Science and technology
Souped-up laboratory conditions
Universities are to be encouraged to improve the design of their laboratories to save money, improve performance and reduce their environmental impact. An awards scheme launched by the Safe, Successful and Sustainable Laboratories (S-Lab) initiative at the University of Bradford will reward strategies such as the project at the University of Edinburgh's School of Chemistry, which cut purchasing costs by £100,000 by introducing "cradle-to-grave" tracking of chemicals. Seven awards will be made in the first year, with applications due in by 29 February.
PhD passage to India and US
The British Council is inviting proposals for grants under the UK-India Education and Research Initiative.

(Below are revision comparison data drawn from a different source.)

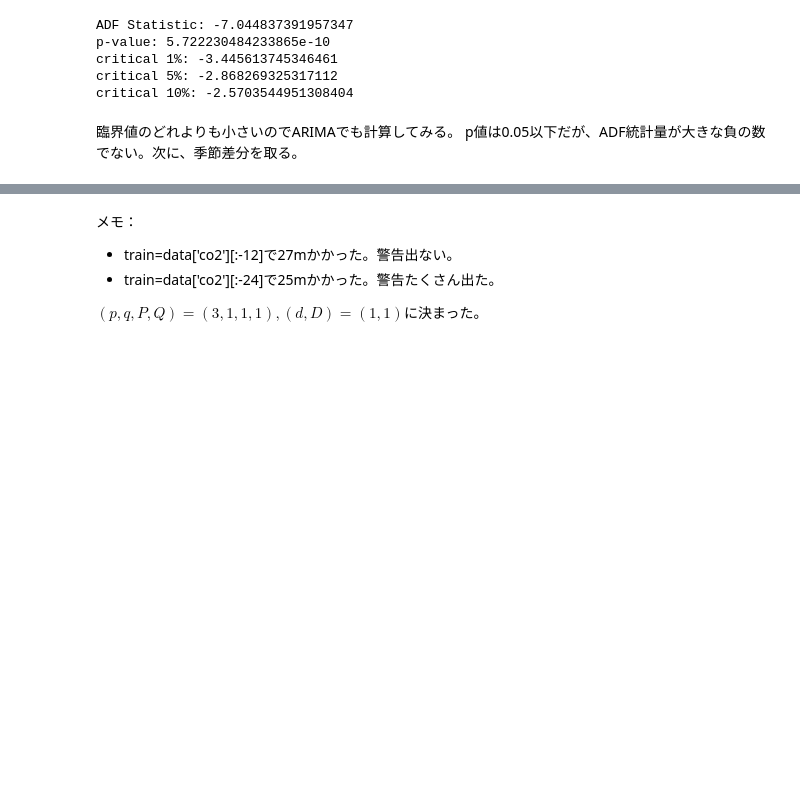
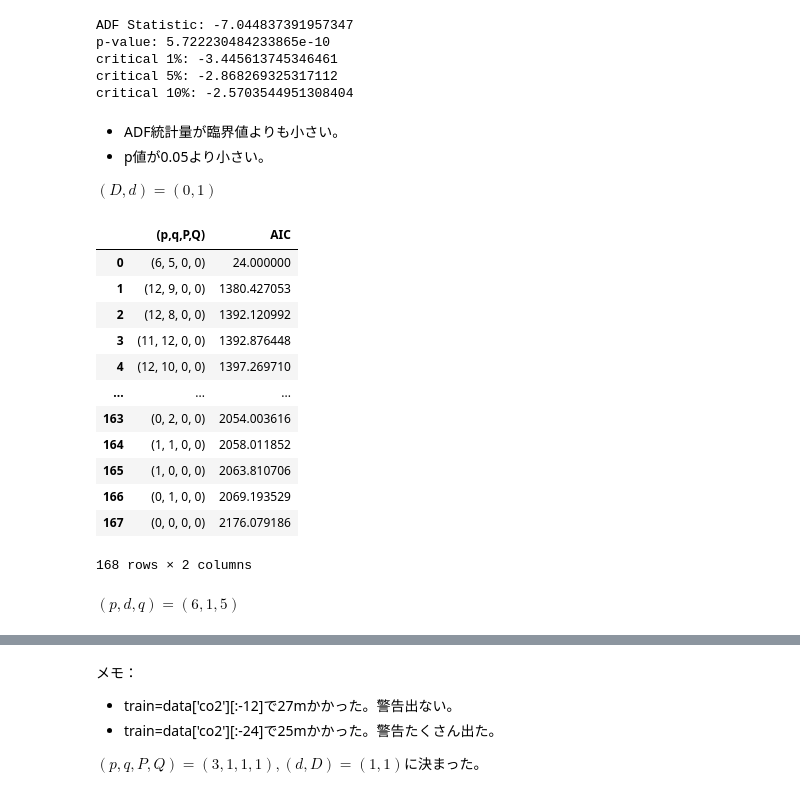
Before and after one commit to cct-blog/cct-seiya-kumada, a Jupyter notebook: sarima/src/main.ipynb, the cells around one changed output, grey strips where cells are left out. Saved outputs shown, nothing was run; the diff lists cells and outputs as text; code cells hidden in the pictures; blank space fills up the shorter version.

```diff
--- a/sarima/src/main.ipynb
+++ b/sarima/src/main.ipynb
@@ -193,6 +193,18 @@ p-value: 5.722230484233865e-10
 critical 1%: -3.445613745346461
 critical 5%: -2.868269325317112
 critical 10%: -2.5703544951308404
-# %% [markdown]
-臨界値のどれよりも小さいのでARIMAでも計算してみる。
-p値は0.05以下だが、ADF統計量が大きな負の数でない。次に、季節差分を取る。
+# %% [markdown]
+- ADF統計量が臨界値よりも小さい。
+- p値が0.05より小さい。
+
+$(D,d)=(0,1)$
+# %%
+from itertools import product
+ps = range(0, 13, 1)
+qs = range(0, 13, 1)
+Ps =[0]
+Qs =[0]
+d = 1
+D = 0
+s = 12
+Arima_order_list = list(product(ps, qs, Ps, Qs))
@@ -198,0 +239,21 @@ p値は0.05以下だが、ADF統計量が大きな負の数でない。次に、
+# %%
+OFFSET = 24
+train = data['co2'][:-OFFSET]
+ARIMA_result_df = optimize_SARIMA(train, Arima_order_list, d, D, s)
+ARIMA_result_df
+# %% [output]
+|  | (p,q,P,Q) | AIC |
+| 0 | (6, 5, 0, 0) | 24.000000 |
+| 1 | (12, 9, 0, 0) | 1380.427053 |
+| 2 | (12, 8, 0, 0) | 1392.120992 |
+| 3 | (11, 12, 0, 0) | 1392.876448 |
+| 4 | (12, 10, 0, 0) | 1397.269710 |
+| ... | ... | ... |
+| 163 | (0, 2, 0, 0) | 2054.003616 |
+| 164 | (1, 1, 0, 0) | 2058.011852 |
+| 165 | (1, 0, 0, 0) | 2063.810706 |
+| 166 | (0, 1, 0, 0) | 2069.193529 |
+| 167 | (0, 0, 0, 0) | 2176.079186 |
+168 rows × 2 columns
+# %% [markdown]
+$(p,d,q)=(6,1,5)$
```
Also changed, not shown: parts of 20 cells of this notebook.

Ten grants of up to £50,000 each are being made available as part of the Trilateral Research in Partnership Awards, which aim to support the mobility of PhD and postdoctoral students between the UK, India and the US. Funds are available to support projects of up to two years that encourage multidisciplinary research projects and sustainable institutional links between the nations. Each proposal must be supported by a UK, a US and an Indian institution and endorsed by the respective heads of department or their equivalent. All proposals will need to include details of additional contributions to be made by the three institutions involved.
Stiff competition stiffer still
The number of graduates chasing every job offered by top employers in the UK has risen to more than 50, according to a report. The Graduate Market in 2012, published last week by High Fliers Research, says that applications for graduate posts at the UK's 100 leading employers starting in 2012 have risen by 19 per cent so far compared with 2011. Some firms have even reported double the usual volume of applicants in the early stages of their 2011-12 recruitment campaigns. The report also states that the number of vacancies for graduates will rise for the third year running in 2012 - up by 6.4 per cent on 2011 - but will remain 6 per cent below the pre-recession levels seen in 2007.
The claim by gay rights group Stonewall that there are almost no "visible gay role models" in higher education was challenged robustly on Twitter.
Kathleen Richardson, a researcher at University College London, writes: "I'm not sure what a 'gay role model' is. What are they meant to do? #universities good place to be gay."
David Smith, a professor at the University of York, agreed, but writes: "I would also add that effective gay role models in science academia are still very rare."